The 46-nation Council of Europe is independent of the EU and is conducting its own investigation into allegations against the CIA.
Other members of parliament asked the EU anti-terror chief if he had reliable sources of information or was merely obtaining information from the internet.
Meanwhile, De Vries insisted that the EU had not obtained information through use of torture.
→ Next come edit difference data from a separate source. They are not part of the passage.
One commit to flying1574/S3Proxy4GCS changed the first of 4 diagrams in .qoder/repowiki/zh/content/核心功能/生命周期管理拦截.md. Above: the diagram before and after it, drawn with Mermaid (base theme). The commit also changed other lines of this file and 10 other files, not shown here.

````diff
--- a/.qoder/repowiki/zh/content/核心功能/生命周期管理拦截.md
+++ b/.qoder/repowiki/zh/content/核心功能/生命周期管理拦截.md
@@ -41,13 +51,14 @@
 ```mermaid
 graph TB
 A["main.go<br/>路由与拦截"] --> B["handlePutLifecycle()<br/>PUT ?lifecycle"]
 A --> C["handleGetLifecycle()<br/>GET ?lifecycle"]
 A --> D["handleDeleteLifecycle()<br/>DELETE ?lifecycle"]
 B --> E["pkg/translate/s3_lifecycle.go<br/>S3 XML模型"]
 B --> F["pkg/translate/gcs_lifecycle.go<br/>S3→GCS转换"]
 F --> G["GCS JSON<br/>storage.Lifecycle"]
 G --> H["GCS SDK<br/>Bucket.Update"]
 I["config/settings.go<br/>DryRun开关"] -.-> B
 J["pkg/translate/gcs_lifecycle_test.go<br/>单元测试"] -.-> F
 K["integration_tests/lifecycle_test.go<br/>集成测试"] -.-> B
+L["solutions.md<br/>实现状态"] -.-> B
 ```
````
But he admitted that there was "mutually beneficial cooperation between secret services of EU member states and of the CIA," saying this was essential in the fight against terrorism.
Former British envoy to Uzbekistan Murray said the US and Britain "share 100 per cent of their intelligence...and they have taken a policy decision that they will use intelligence which was obtained under torture in other countries."
He said he had seen classified documents from the British government confirming this political decision.
"If they had not taken that decision to use torture, then the programme of rendition wouldn't have made any sense as this is its foundation," he said.
Murray said he had been working as a British diplomat for 21 years before being removed from office after he started to question London about its alleged methods for obtaining secret information in Uzbekistan.
"All the intelligence obtained there is false as people were forced to sign confessions under torture," the former ambassador said.
"Uzbekistan is a real police state of the Stalinist kind, a structured dictatorship with up to 12,000 political detainees, almost all of them political opponents," he added.
British Foreign Minister Jack Straw, however, in March 2004 decided to continue receiving intelligence obtained under torture as this was seen as a means to fight terrorism, Murray said.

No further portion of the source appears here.